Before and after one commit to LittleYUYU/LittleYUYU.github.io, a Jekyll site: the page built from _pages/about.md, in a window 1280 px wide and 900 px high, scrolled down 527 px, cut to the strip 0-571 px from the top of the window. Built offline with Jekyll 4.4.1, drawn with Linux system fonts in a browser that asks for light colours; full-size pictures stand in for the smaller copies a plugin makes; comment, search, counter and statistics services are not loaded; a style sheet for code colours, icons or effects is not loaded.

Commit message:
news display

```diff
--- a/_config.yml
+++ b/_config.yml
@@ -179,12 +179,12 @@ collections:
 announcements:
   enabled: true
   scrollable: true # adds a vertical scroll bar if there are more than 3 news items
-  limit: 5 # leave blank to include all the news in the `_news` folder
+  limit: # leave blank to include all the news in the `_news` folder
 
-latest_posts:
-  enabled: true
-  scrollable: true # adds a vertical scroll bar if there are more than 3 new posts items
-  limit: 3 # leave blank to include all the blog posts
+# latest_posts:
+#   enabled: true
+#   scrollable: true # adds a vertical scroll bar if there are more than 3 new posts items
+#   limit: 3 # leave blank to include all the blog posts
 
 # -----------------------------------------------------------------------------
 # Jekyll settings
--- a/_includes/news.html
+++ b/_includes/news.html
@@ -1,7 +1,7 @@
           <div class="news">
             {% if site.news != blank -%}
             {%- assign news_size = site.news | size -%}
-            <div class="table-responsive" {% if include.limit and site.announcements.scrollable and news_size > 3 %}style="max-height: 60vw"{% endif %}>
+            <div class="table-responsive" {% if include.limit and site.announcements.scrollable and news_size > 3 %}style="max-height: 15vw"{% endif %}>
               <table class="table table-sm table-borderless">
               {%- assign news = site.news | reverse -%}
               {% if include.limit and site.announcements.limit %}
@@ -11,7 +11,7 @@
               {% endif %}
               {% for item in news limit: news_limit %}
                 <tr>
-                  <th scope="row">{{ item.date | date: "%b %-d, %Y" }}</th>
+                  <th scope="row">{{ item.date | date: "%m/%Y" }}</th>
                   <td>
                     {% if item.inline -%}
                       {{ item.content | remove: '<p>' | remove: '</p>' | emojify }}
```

▬▬▬▬▬▬▬▬▬▬

*Task item:* Whichever lines of the data include the word "table", pull them out.

*Exercise output:*
-            <div class="table-responsive" {% if include.limit and site.announcements.scrollable and news_size > 3 %}style="max-height: 60vw"{% endif %}>
+            <div class="table-responsive" {% if include.limit and site.announcements.scrollable and news_size > 3 %}style="max-height: 15vw"{% endif %}>
               <table class="table table-sm table-borderless">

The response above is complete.